JCAHO Visit an ‘Opportunity’ to Improve Pain Management

August 1, 2001

WASHINGTON-With a Joint Commission on Accreditation of Healthcare Organizations (JCAHO) visit looming, nurses at George Washington University Hospital used the opportunity to implement a staff education program to improve pain assessment and management.

WASHINGTON—With a Joint Commission on Accreditation of Healthcare Organizations (JCAHO) visit looming, nurses at George Washington University Hospital used the opportunity to implement a staff education program to improve pain assessment and management.

Reporting at a poster session during the Oncology Nursing Society’s 26th Annual Congress, Pam Malloy, RN, MN, hospital education coordinator, described how her group prepared the nursing staff to meet JCAHO standards for pain management. Little money for extra classes and a short time frame made the task even more challenging.

The first task was to assess the nursing staff’s current level of knowledge by giving a pre-education pain management test (adapted from the postoperative pain study from the University of Wisconsin, Madison). The average score was 55%. Ms. Malloy’s group then developed a 2-day pain management class based on an analysis of the pre-education test results.

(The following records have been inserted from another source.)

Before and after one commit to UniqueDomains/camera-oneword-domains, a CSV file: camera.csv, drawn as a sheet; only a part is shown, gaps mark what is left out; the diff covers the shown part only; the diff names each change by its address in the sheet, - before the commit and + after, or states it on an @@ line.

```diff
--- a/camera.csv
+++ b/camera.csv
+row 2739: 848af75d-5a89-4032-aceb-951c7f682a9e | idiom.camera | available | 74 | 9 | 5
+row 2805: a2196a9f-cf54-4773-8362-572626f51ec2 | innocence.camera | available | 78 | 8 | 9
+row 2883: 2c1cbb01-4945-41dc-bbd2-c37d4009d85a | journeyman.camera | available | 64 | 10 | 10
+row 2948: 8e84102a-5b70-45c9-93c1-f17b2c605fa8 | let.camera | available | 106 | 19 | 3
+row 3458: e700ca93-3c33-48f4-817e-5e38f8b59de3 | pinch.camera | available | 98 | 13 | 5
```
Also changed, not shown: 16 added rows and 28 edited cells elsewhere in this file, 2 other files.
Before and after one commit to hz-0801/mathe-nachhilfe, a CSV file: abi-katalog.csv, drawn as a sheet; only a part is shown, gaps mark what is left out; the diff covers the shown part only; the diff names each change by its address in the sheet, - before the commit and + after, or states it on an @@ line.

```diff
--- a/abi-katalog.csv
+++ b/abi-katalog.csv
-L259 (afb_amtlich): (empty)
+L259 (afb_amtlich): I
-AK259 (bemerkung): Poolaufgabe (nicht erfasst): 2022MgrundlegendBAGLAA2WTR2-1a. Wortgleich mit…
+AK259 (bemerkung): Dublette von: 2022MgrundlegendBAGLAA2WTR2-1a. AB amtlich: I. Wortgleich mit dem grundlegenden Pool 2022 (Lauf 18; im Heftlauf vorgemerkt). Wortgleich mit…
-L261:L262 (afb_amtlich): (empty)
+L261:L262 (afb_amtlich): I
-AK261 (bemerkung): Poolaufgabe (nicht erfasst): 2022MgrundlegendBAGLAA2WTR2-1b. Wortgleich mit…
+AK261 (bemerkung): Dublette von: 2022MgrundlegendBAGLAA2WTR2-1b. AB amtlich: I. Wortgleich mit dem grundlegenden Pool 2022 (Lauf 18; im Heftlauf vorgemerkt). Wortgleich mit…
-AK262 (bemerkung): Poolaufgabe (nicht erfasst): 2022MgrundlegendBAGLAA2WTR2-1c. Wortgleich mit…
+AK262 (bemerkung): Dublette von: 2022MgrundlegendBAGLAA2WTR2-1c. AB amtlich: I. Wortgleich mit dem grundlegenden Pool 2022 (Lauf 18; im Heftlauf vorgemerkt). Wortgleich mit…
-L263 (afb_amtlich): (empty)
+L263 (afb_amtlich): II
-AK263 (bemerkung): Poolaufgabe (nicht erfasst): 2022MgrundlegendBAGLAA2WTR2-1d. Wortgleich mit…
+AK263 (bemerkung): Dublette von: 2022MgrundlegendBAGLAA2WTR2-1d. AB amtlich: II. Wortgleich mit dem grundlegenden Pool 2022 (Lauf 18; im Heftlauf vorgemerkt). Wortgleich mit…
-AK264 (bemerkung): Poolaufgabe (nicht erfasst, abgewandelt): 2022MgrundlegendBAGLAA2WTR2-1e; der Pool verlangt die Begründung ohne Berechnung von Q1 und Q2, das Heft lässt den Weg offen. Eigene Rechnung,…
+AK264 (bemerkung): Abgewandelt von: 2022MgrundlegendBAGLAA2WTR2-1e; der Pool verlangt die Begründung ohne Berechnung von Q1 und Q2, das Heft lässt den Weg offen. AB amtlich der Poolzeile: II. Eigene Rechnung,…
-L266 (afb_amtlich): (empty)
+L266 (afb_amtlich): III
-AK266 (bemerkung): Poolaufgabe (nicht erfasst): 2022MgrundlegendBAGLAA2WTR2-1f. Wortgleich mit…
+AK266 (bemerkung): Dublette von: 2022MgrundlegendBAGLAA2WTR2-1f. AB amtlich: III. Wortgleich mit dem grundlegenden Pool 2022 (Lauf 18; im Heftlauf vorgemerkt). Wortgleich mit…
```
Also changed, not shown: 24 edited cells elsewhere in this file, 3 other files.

A patient education documentation form has been instrumental in facilitating communication among the multidisciplinary team members. Because understanding patients’ perceptions of their pain is the first step toward optimal pain assessment and management, the nursing staff is always looking for new pain assessment tools, Ms. Malloy said.

Current tools include a laminated card that nurses carry in their pocket for quick access when confronted with a patient experiencing pain. The pain scale ranges from 0 (no pain) to 5 (distressing pain) to 10 (unbearable pain). A graphic depiction of pain shows smiling faces, sad faces, and anguished faces; a numerical scale designates 0 as no hurt, 2 as hurts a little bit, and so on.

The education program has translated into action, Ms. Malloy reported. At baseline, 88% of nurses were documenting pain, and the percentage rose to 97% after education. Similarly, at baseline, 70% of RNs were using a numeric or descriptive pain scale, whereas 99% were doing so after education.

Ongoing pain education includes testing and educating new nurses during their orientation. Depending on the new nurse’s unit assignment, he or she may be required to take a pain assessment and management test.

Another important approach is the "bathroom blitz," in which small posters relating a single concept about pain are placed in staff bathrooms. These posters are changed monthly.

The nurse educators continually assess and reassess their educational outcomes. Unannounced chart audits, for example, provide a realistic look at whether a nurse is applying what he or she learned during pain management education. Deficiencies can be addressed—and re-teaching initiated—on the spot.

Finally, patients are educated about their right to appropriate pain assessment and management during their hospitalization. At discharge, patients and their families are given instruction in managing pain at home.